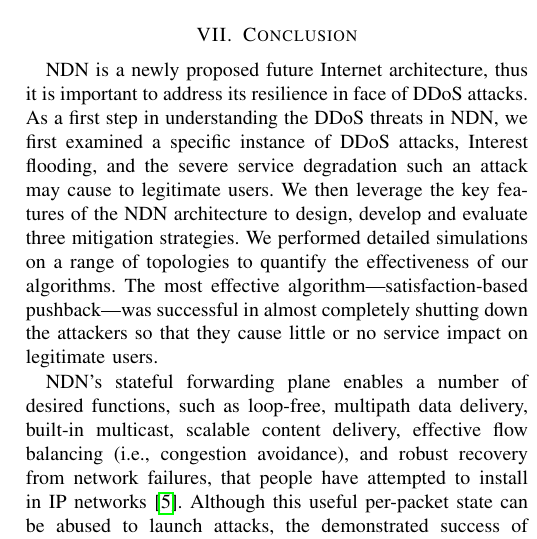
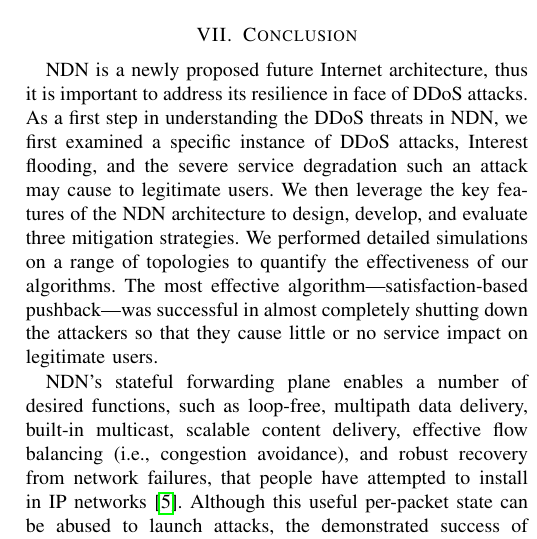
Before and after one commit to cawka/ifip-networking-2013-interest-flooding, a LaTeX paper (paper.tex, which reads 08-conclusion.tex): part of one column of page 9 of 9, cut so that both start at the same text. Compiled offline with pdfLaTeX.

Commit message:
Small typo
git-svn-id: https://ndnpub.parc.com/ndn-papers/NDN-SEC/dos-protection@940 df1a90cd-247b-4364-bdaf-287a704eb499

```diff
--- a/08-conclusion.tex
+++ b/08-conclusion.tex
@@ -14,7 +14,7 @@
 %
 %NDN is a new networking paradigm that shifts the emphasis from endpoints to addressing content directly, thereby enabling secure and efficient content distribution.
 
-NDN is a newly proposed future Internet architecture, thus it is important to address its resilience in face of DDoS attacks. As a first step in understanding the DDoS threats in NDN, we first examined a specific instance of DDoS attacks, Interest flooding, and the severe service degradation such an attack may cause to legitimate users. We then leverage the key features of the NDN architecture to design, develop and evaluate three mitigation strategies.
+NDN is a newly proposed future Internet architecture, thus it is important to address its resilience in face of DDoS attacks. As a first step in understanding the DDoS threats in NDN, we first examined a specific instance of DDoS attacks, Interest flooding, and the severe service degradation such an attack may cause to legitimate users. We then leverage the key features of the NDN architecture to design, develop, and evaluate three mitigation strategies.
 We performed detailed simulations on a range of topologies to quantify the effectiveness of our algorithms.
 The most effective algorithm---satisfaction-based pushback---was successful in almost completely shutting down the attackers so that they cause little or no service impact on legitimate users.
 
```
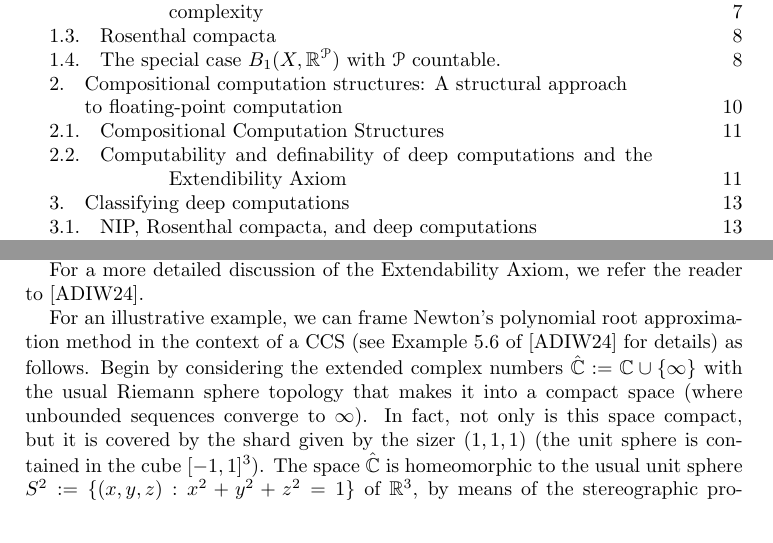
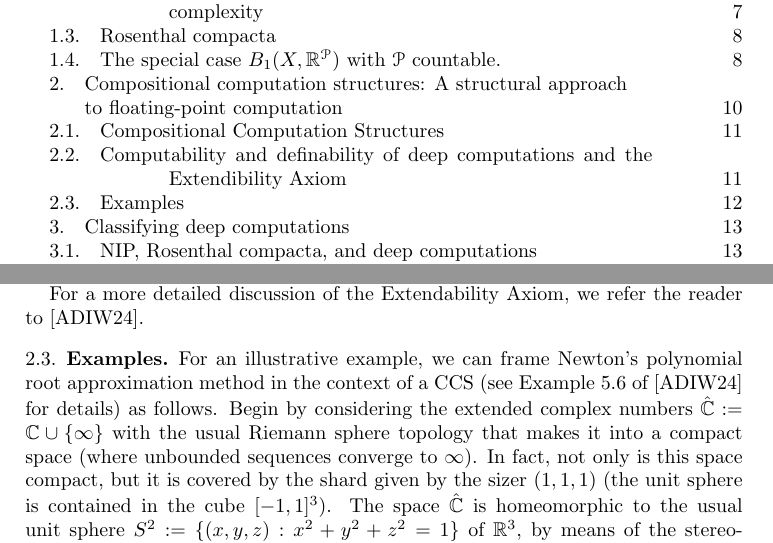
Before and after one commit to tonamatos/DeepComputationsNIP, a LaTeX paper (ComplexityViaTopology.tex): two parts of pages 3 and 12 of 22, joined at a grey line, cut so that both start at the same text. Compiled offline with pdfLaTeX.

```diff
--- a/ComplexityViaTopology.tex
+++ b/ComplexityViaTopology.tex
@@ -475,14 +475,7 @@
 
 For a more detailed discussion of the Extendability Axiom, we refer the reader to~\cite{alva2024approximability}.
 
-
-
-
-
-% In practice, one would like to work with ``definable'' computations, i.e., ones that can be executed by a computer. In this topological framework, being continuous is an expected requirement. However, as in the case of complete-types in model theory, we will work with ``unrealized computations'', i.e., maps $f:\mathcal{L}_{\text{sh}}\rightarrow\mathcal{L}_{\text{sh}}$. Note that continuity of a computation does not imply that it can be continuously extended to $\mathcal{L}_{\text{sh}}$.
-%
-%Suppose that a transition map $f: L\to \mathcal L$ can be extended continuously to a map $\mathcal L\to\mathcal L$. Then, the Stone-Weierstrass theorem implies that the feature $\pi_P\circ f$ (here $P$ is a fixed predicate, and the feature is hence continuous) can be uniformly approximated by polynomials on the compact set $\mathcal L[r_\bullet]$. Theorem~2.2 in \cite{alva2024approximability} formalizes the converse of this fact, in the sense that transitions maps that are not continuously extendable in this fashion cannot be obtained from simple constructions involving predicates. Under this framework, the features $\pi_P\circ f$ of such transitions $f$ are not approximable by polynomials, and so they are understood as ``non-computable'' since, again, we expect the operations computers carry out to be determined by elementary algebra corresponding to polynomials (namely addition and multiplication). Therefore it is crucial we assume some extendability conditions.
-
+\subsection{Examples}
 
 For an illustrative example, we can frame Newton's polynomial root approximation method in the context of a CCS (see Example~5.6 of \cite{alva2024approximability} for details) as follows. Begin by considering the extended complex numbers $\hat{\mathbb{C}}:=\mathbb{C}\cup\{\infty\}$ with the usual Riemann sphere topology that makes it into a compact space (where unbounded sequences converge to $\infty$). In fact, not only is this space compact, but it is covered by the shard given by the sizer $(1,1,1)$ (the unit sphere is contained in the cube $[-1,1]^3$). The space $\hat{\mathbb{C}}$ is homeomorphic to the usual unit sphere $S^2:=\{(x,y,z):x^2+y^2+z^2=1\}$ of $\mathbb R^3$, by means of the stereographic projection and its inverse $\hat{\mathbb{C}}\to S^2$. This function is regarded as a triple of predicates $x,y,z:\hat{\mathbb{C}}\to[-1,1]$ where each will map an extended complex number to its corresponding real coordinate on the cube $[-1,1]^3$. Now fix the cubic complex polynomial $p(s):=s^3-1$, and consider the map which performs one step in Newton's method at a particular (extended) complex number $s$, for finding a root of $p$, $\gamma_p:\hat{\mathbb{C}}\to\hat{\mathbb{C}}$. The explicit inner workings of $\gamma_p$ are irrelevant for this example, except for the fact that it is a continuous mapping. It follows that $(S^2,\{x,y,z\},\{\gamma_p^k:k\in\mathbb N\})$ is a CCS. The idea is that repeated applications of $\gamma_p(s), \gamma_p\circ\gamma_p(s), \gamma_p\circ\gamma_p\circ\gamma_p(s),\dots$ would approximate a root of $p$ provided $s$ was a good enough initial guess.
 
```
Also changed, not shown: ComplexityViaTopology.pdf, ComplexityViaTopology.tex (2 more changed lines), 6 other files.
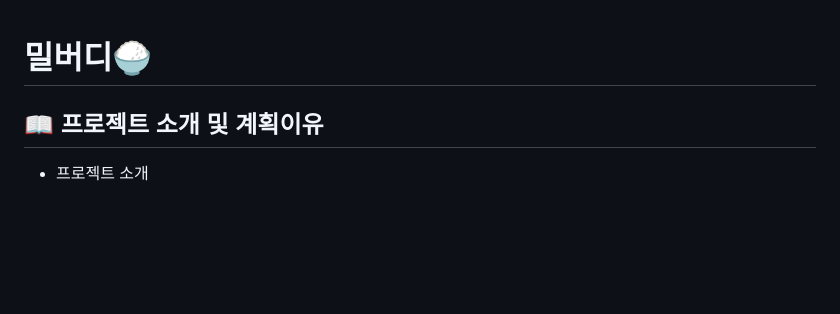
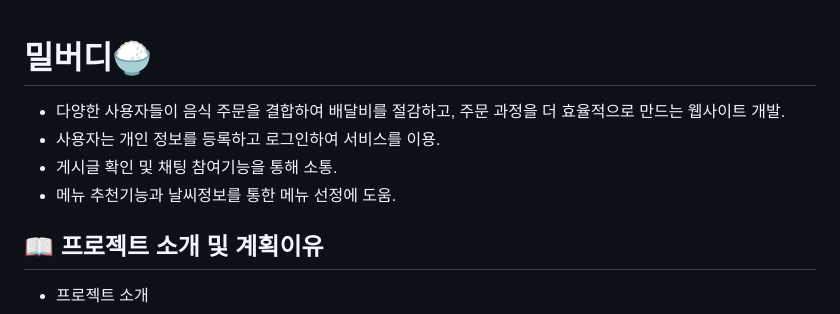
Before and after one commit to Group-buying-service/mealbuddy-backend, a Markdown page: README.md, the part around the change. GitHub-like rendering; blank space fills up the shorter version.

Commit message:
밀버디 설명 추가

```diff
--- a/README.md
+++ b/README.md
@@ -1,4 +1,9 @@
 # 밀버디🍚
+ - 다양한 사용자들이 음식 주문을 결합하여 배달비를 절감하고, 주문 과정을 더 효율적으로 만드는 웹사이트 개발.
+ - 사용자는 개인 정보를 등록하고 로그인하여 서비스를 이용.
+ - 게시글 확인 및 채팅 참여기능을 통해 소통.
+ - 메뉴 추천기능과 날씨정보를 통한 메뉴 선정에 도움.
+
 
 ## 📖 프로젝트 소개 및 계획이유
  - 프로젝트 소개
```
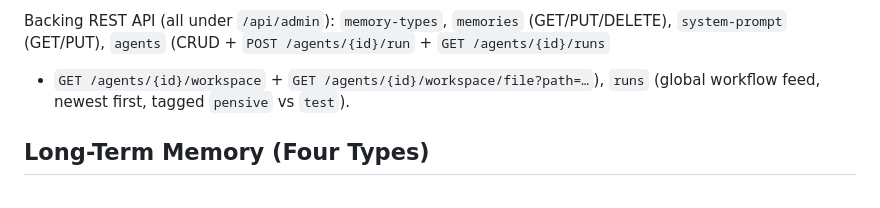
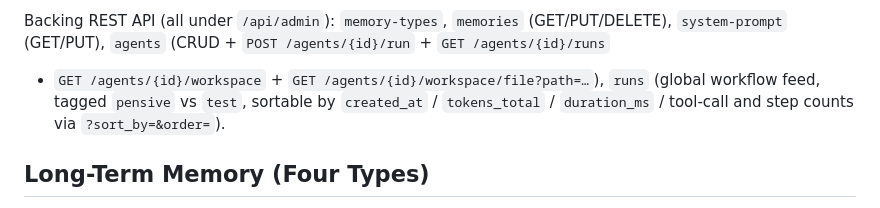
Before and after one commit to newellbrandon/pensive-langchain, a Markdown page: README.md, the part around one of its changes. GitHub-like rendering.

Commit message:
README: workflow metrics + sortable runs API

```diff
--- a/README.md
+++ b/README.md
@@ -127,7 +127,9 @@ canvas, mongo-green accents) and powers four workflows:
 Backing REST API (all under `/api/admin`): `memory-types`, `memories` (GET/PUT/DELETE),
 `system-prompt` (GET/PUT), `agents` (CRUD + `POST /agents/{id}/run` + `GET /agents/{id}/runs`
 + `GET /agents/{id}/workspace` + `GET /agents/{id}/workspace/file?path=…`), `runs`
-(global workflow feed, newest first, tagged `pensive` vs `test`).
+(global workflow feed, tagged `pensive` vs `test`, sortable by `created_at`
+/ `tokens_total` / `duration_ms` / tool-call and step counts via
+`?sort_by=&order=`).
 
 ## Long-Term Memory (Four Types)
 
```
Also changed, not shown: other parts of README.md (+1 -1 lines).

▶ [INSTRUCTIONS TO FOLLOW]
Note every line of the entries in which "feed" appears, and copy it down.

▶ [REPLY TO THE TASK]
-(global workflow feed, newest first, tagged `pensive` vs `test`).
+(global workflow feed, tagged `pensive` vs `test`, sortable by `created_at`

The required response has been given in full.